WINNIPEG – Many band members have been able to return to their homes on Long Plain First Nation a week after a tornado tore through the reserve.
But 137 of what was once nearly 600 evacuees will still be holed up in hotels for a while.
Right now, many of them are in Winnipeg but will be moved to a hotel in Portage la Prairie with the help of the Canadian Red Cross.
Long Plains Chief Dennis Meeches says the cleanup is about 80 per cent complete, but a lot of hard work remains to be done.
“We’ve had hundreds of trees that were brought down, a lot of yards and roads were affected. Our preliminary estimate was that 57 homes were severely damaged. A lot of wind damage, a lot of damage done to interiors with flooding and sewer backups. That is one of the challenges we are facing.”
Meeches didn’t have any hard numbers in terms of total damage done as insurance reps are currently going through the area, but he believes it’s likely “in the millions.”
He also mentioned that while some of the remaining evacuees could be back home in a month, for others it could take as many as five or six months.
Earlier today Meeches met with band members who were staying in a Winnipeg hotel, and he says there were lots of questions but people are handling the situation well.
“There was a lot of concern, our young people experienced some trauma with this so we made sure there was services available for them. I think people are starting to accept what happened and gaining their strength back. Our people are very resilient.”

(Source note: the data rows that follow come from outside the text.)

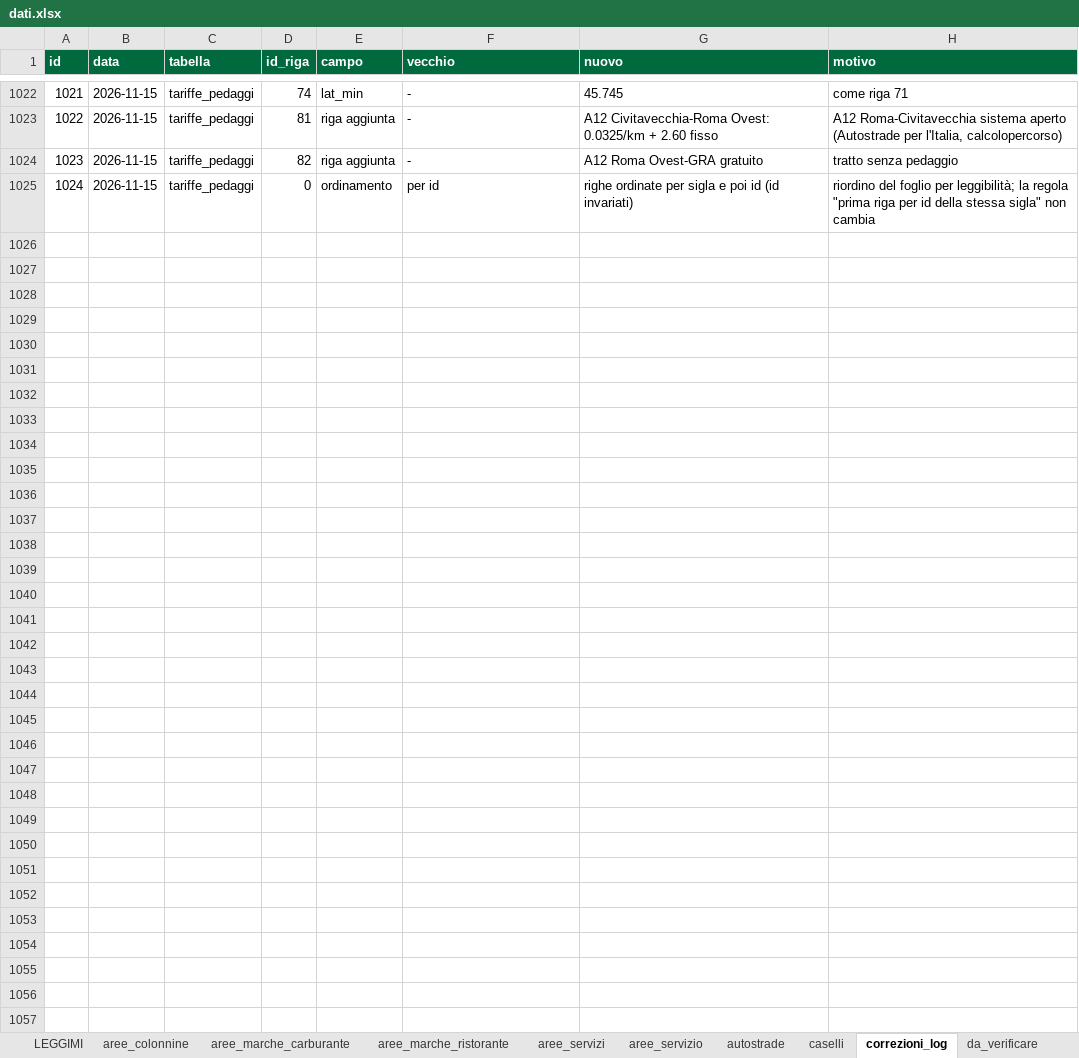
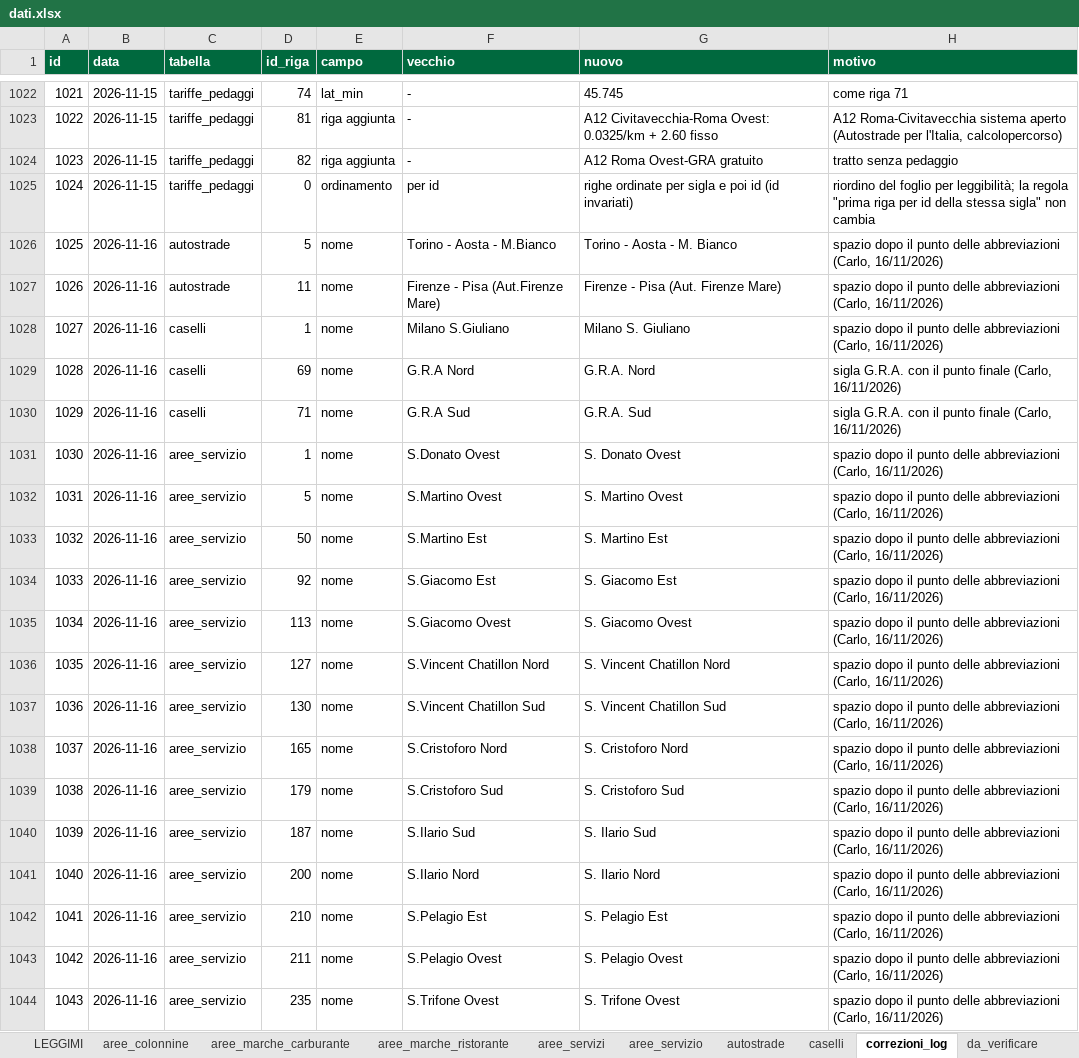
Before and after one commit to csantacroce/iviaggi-dati, an Excel workbook: source/dati.xlsx, sheet correzioni_log, drawn as a sheet; only a part is shown, gaps mark what is left out; values as stored, in another font and other column widths than the file's, no borders; the diff covers the shown part only; the diff names each change by its address in the sheet, - before the commit and + after, or states it on an @@ line.

```diff
--- a/source/dati.xlsx (sheet correzioni_log)
+++ b/source/dati.xlsx (sheet correzioni_log)
+row 1026: 1025 | 2026-11-16 | autostrade | 5 | nome | Torino - Aosta - M.Bianco | Torino - Aosta - M. Bianco | spazio dopo il punto delle abbreviazioni (Carlo, 16/11/2026)
+row 1027: 1026 | 2026-11-16 | autostrade | 11 | nome | Firenze - Pisa (Aut.Firenze Mare) | Firenze - Pisa (Aut. Firenze Mare) | spazio dopo il punto delle abbreviazioni (Carlo, 16/11/2026)
+row 1028: 1027 | 2026-11-16 | caselli | 1 | nome | Milano S.Giuliano | Milano S. Giuliano | spazio dopo il punto delle abbreviazioni (Carlo, 16/11/2026)
+row 1029: 1028 | 2026-11-16 | caselli | 69 | nome | G.R.A Nord | G.R.A. Nord | sigla G.R.A. con il punto finale (Carlo, 16/11/2026)
+row 1030: 1029 | 2026-11-16 | caselli | 71 | nome | G.R.A Sud | G.R.A. Sud | sigla G.R.A. con il punto finale (Carlo, 16/11/2026)
+row 1031: 1030 | 2026-11-16 | aree_servizio | 1 | nome | S.Donato Ovest | S. Donato Ovest | spazio dopo il punto delle abbreviazioni (Carlo, 16/11/2026)
+row 1032: 1031 | 2026-11-16 | aree_servizio | 5 | nome | S.Martino Ovest | S. Martino Ovest | spazio dopo il punto delle abbreviazioni (Carlo, 16/11/2026)
+row 1033: 1032 | 2026-11-16 | aree_servizio | 50 | nome | S.Martino Est | S. Martino Est | spazio dopo il punto delle abbreviazioni (Carlo, 16/11/2026)
+row 1034: 1033 | 2026-11-16 | aree_servizio | 92 | nome | S.Giacomo Est | S. Giacomo Est | spazio dopo il punto delle abbreviazioni (Carlo, 16/11/2026)
+row 1035: 1034 | 2026-11-16 | aree_servizio | 113 | nome | S.Giacomo Ovest | S. Giacomo Ovest | spazio dopo il punto delle abbreviazioni (Carlo, 16/11/2026)
+row 1036: 1035 | 2026-11-16 | aree_servizio | 127 | nome | S.Vincent Chatillon Nord | S. Vincent Chatillon Nord | spazio dopo il punto delle abbreviazioni (Carlo, 16/11/2026)
+row 1037: 1036 | 2026-11-16 | aree_servizio | 130 | nome | S.Vincent Chatillon Sud | S. Vincent Chatillon Sud | spazio dopo il punto delle abbreviazioni (Carlo, 16/11/2026)
+row 1038: 1037 | 2026-11-16 | aree_servizio | 165 | nome | S.Cristoforo Nord | S. Cristoforo Nord | spazio dopo il punto delle abbreviazioni (Carlo, 16/11/2026)
+row 1039: 1038 | 2026-11-16 | aree_servizio | 179 | nome | S.Cristoforo Sud | S. Cristoforo Sud | spazio dopo il punto delle abbreviazioni (Carlo, 16/11/2026)
+row 1040: 1039 | 2026-11-16 | aree_servizio | 187 | nome | S.Ilario Sud | S. Ilario Sud | spazio dopo il punto delle abbreviazioni (Carlo, 16/11/2026)
+row 1041: 1040 | 2026-11-16 | aree_servizio | 200 | nome | S.Ilario Nord | S. Ilario Nord | spazio dopo il punto delle abbreviazioni (Carlo, 16/11/2026)
+row 1042: 1041 | 2026-11-16 | aree_servizio | 210 | nome | S.Pelagio Est | S. Pelagio Est | spazio dopo il punto delle abbreviazioni (Carlo, 16/11/2026)
+row 1043: 1042 | 2026-11-16 | aree_servizio | 211 | nome | S.Pelagio Ovest | S. Pelagio Ovest | spazio dopo il punto delle abbreviazioni (Carlo, 16/11/2026)
+row 1044: 1043 | 2026-11-16 | aree_servizio | 235 | nome | S.Trifone Ovest | S. Trifone Ovest | spazio dopo il punto delle abbreviazioni (Carlo, 16/11/2026)
```
Also changed, not shown: 11 added rows elsewhere in this sheet, sheet aree_servizio, sheet caselli, sheet autostrade.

Meeches also expressed concern that this kind of storm is the result of climate change and that storms of great severity could become a lot more common in coming decades.